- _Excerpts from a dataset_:
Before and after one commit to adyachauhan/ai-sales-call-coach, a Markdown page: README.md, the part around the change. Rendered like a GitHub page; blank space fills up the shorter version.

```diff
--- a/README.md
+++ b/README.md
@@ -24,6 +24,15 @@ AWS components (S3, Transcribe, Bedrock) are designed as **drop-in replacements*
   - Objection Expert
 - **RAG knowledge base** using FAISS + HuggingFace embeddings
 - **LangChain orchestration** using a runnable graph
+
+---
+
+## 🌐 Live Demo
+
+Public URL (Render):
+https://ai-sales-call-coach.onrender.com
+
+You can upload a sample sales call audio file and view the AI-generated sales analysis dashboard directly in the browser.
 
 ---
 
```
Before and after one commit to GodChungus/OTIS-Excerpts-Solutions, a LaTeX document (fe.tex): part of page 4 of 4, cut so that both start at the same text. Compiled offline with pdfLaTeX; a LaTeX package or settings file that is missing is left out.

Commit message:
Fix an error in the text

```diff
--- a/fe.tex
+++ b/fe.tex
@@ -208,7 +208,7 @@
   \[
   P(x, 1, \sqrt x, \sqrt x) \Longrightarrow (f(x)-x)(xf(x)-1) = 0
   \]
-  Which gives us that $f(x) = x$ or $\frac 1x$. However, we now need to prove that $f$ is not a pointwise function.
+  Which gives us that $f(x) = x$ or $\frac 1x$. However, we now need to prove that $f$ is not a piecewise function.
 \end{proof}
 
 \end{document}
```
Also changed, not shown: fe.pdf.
==
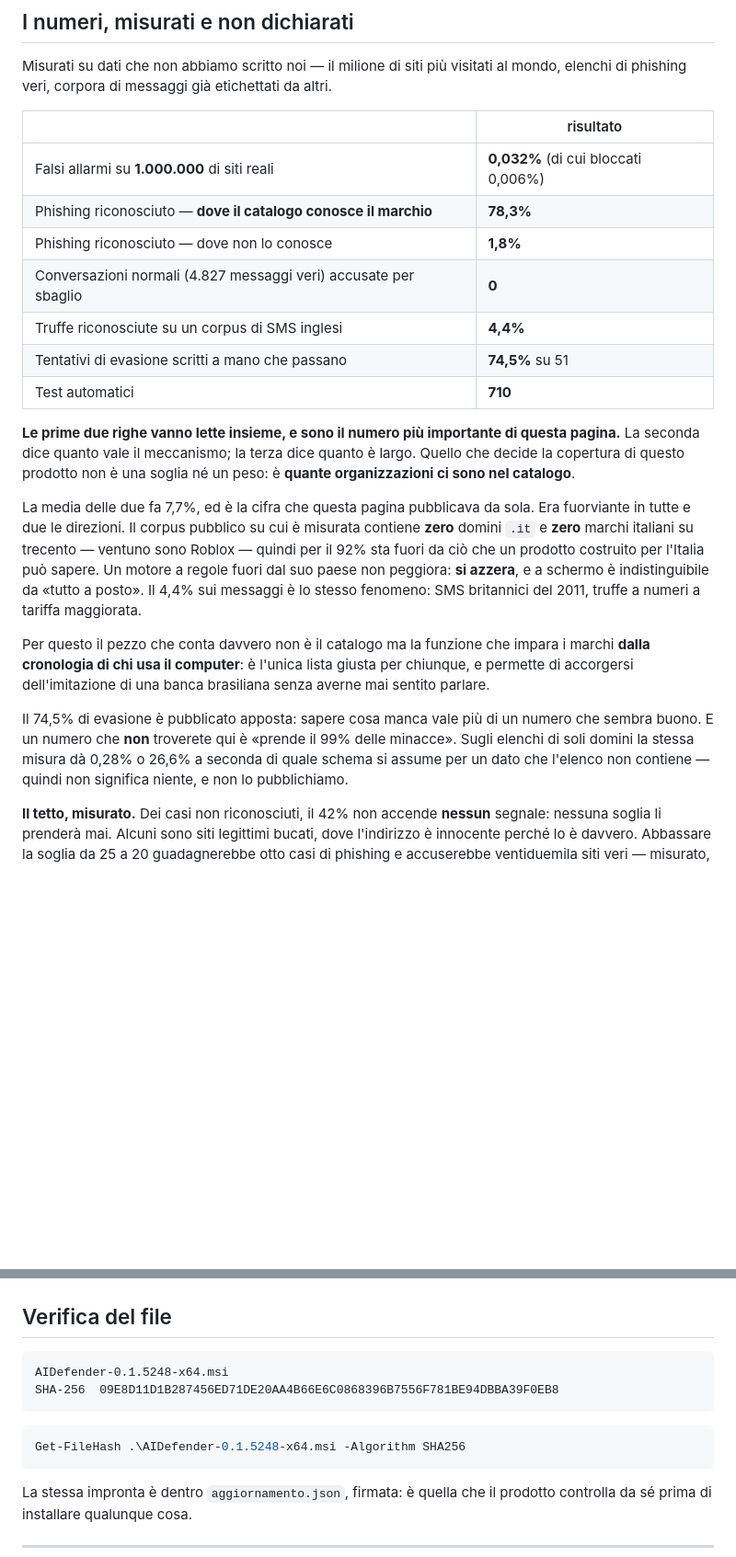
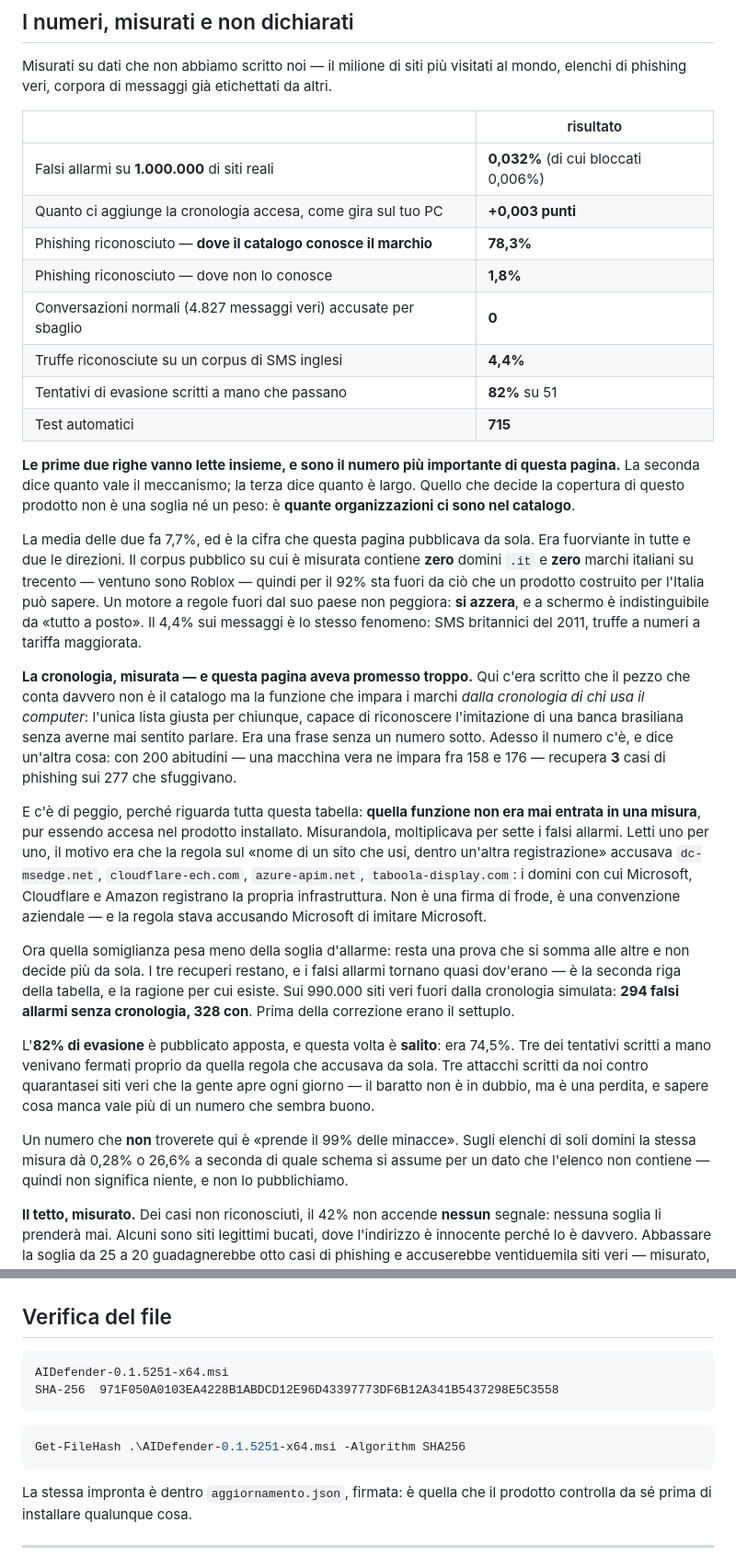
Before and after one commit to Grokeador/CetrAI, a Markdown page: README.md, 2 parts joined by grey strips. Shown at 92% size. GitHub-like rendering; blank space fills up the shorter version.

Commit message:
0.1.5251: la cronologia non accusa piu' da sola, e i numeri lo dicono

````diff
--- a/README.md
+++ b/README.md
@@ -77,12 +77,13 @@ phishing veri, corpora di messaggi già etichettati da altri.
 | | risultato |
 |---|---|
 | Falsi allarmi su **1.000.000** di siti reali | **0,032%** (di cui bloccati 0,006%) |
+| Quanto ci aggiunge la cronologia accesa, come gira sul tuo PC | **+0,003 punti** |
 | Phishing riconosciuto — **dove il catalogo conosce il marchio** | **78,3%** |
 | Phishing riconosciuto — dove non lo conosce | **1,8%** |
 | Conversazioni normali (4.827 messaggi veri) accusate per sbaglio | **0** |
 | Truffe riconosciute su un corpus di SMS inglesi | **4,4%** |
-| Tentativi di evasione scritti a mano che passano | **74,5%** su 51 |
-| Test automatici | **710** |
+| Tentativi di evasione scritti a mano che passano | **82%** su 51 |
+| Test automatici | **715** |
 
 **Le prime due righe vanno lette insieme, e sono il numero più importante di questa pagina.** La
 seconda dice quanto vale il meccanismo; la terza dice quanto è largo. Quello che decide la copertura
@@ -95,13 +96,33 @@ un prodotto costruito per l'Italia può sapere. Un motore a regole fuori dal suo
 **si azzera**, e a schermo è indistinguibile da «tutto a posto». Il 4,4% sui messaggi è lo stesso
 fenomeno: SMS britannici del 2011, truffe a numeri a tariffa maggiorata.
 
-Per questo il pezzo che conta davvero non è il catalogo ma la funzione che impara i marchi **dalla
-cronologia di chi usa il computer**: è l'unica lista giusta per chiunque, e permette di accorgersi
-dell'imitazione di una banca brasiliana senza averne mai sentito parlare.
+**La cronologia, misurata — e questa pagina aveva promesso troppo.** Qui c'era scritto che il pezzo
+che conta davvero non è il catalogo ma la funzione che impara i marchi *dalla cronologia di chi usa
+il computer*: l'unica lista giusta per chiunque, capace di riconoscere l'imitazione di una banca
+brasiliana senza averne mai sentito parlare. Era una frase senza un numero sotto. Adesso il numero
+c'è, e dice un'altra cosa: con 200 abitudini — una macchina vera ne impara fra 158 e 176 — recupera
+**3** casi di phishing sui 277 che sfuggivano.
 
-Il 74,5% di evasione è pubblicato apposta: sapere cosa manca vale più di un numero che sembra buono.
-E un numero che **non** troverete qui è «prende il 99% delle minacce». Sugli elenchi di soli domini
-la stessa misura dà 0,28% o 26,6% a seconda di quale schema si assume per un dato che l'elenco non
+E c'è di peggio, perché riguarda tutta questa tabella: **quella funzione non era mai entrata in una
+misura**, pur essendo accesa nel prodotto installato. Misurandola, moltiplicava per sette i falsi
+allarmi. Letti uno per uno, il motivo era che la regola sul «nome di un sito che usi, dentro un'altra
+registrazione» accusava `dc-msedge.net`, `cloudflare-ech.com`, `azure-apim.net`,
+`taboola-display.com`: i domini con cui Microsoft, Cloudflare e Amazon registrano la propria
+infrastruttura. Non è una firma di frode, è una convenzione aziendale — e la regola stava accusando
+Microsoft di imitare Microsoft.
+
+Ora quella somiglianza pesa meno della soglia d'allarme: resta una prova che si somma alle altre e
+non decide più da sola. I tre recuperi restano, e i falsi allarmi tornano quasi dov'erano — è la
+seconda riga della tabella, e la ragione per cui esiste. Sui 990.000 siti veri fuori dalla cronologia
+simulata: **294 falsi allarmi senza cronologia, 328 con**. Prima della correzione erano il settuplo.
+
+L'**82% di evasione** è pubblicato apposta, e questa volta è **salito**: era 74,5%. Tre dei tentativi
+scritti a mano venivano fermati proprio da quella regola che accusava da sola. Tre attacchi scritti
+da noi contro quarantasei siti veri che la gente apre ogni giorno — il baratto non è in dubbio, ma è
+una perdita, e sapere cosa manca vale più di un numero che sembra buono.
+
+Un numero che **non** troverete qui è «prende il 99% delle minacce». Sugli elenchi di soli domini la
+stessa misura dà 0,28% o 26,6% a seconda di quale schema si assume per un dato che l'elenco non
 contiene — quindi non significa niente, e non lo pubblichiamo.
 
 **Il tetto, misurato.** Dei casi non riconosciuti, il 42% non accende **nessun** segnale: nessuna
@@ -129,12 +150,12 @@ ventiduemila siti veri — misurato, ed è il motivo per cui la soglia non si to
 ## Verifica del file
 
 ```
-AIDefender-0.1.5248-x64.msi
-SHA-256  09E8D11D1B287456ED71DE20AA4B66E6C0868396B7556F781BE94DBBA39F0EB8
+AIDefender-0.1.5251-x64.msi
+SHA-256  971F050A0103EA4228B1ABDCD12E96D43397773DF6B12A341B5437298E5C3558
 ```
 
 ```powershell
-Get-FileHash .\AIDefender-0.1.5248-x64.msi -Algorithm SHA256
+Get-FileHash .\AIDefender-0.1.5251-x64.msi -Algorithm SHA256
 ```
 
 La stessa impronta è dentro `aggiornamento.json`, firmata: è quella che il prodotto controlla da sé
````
---
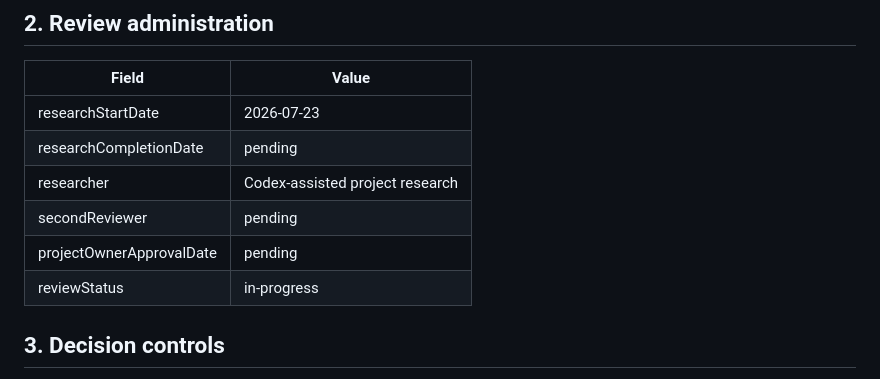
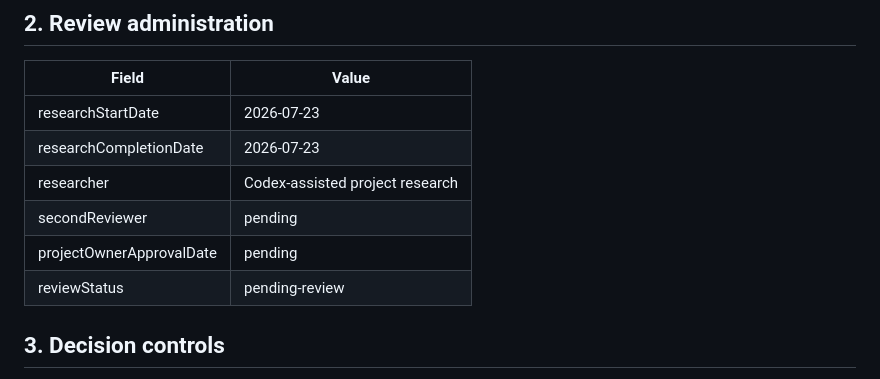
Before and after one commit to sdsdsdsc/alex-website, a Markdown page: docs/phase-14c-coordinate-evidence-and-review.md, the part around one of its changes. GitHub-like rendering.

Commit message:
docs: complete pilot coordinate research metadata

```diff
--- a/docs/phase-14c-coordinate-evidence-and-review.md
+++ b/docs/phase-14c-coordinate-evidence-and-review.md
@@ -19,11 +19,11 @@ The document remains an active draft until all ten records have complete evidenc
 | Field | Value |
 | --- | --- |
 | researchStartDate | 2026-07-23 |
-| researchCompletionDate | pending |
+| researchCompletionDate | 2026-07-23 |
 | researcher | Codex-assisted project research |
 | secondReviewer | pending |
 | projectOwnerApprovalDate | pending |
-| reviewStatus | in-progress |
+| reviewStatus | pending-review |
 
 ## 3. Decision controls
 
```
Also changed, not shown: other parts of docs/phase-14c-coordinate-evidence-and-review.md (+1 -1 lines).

- _ACTIVITY_:
The answer consists of the lines above that include the word "cronologia", each copied exactly.

- _COMPLETED EXERCISE_:
0.1.5251: la cronologia non accusa piu' da sola, e i numeri lo dicono
+| Quanto ci aggiunge la cronologia accesa, come gira sul tuo PC | **+0,003 punti** |
-cronologia di chi usa il computer**: è l'unica lista giusta per chiunque, e permette di accorgersi
+**La cronologia, misurata — e questa pagina aveva promesso troppo.** Qui c'era scritto che il pezzo
+che conta davvero non è il catalogo ma la funzione che impara i marchi *dalla cronologia di chi usa
+seconda riga della tabella, e la ragione per cui esiste. Sui 990.000 siti veri fuori dalla cronologia
+simulata: **294 falsi allarmi senza cronologia, 328 con**. Prima della correzione erano il settuplo.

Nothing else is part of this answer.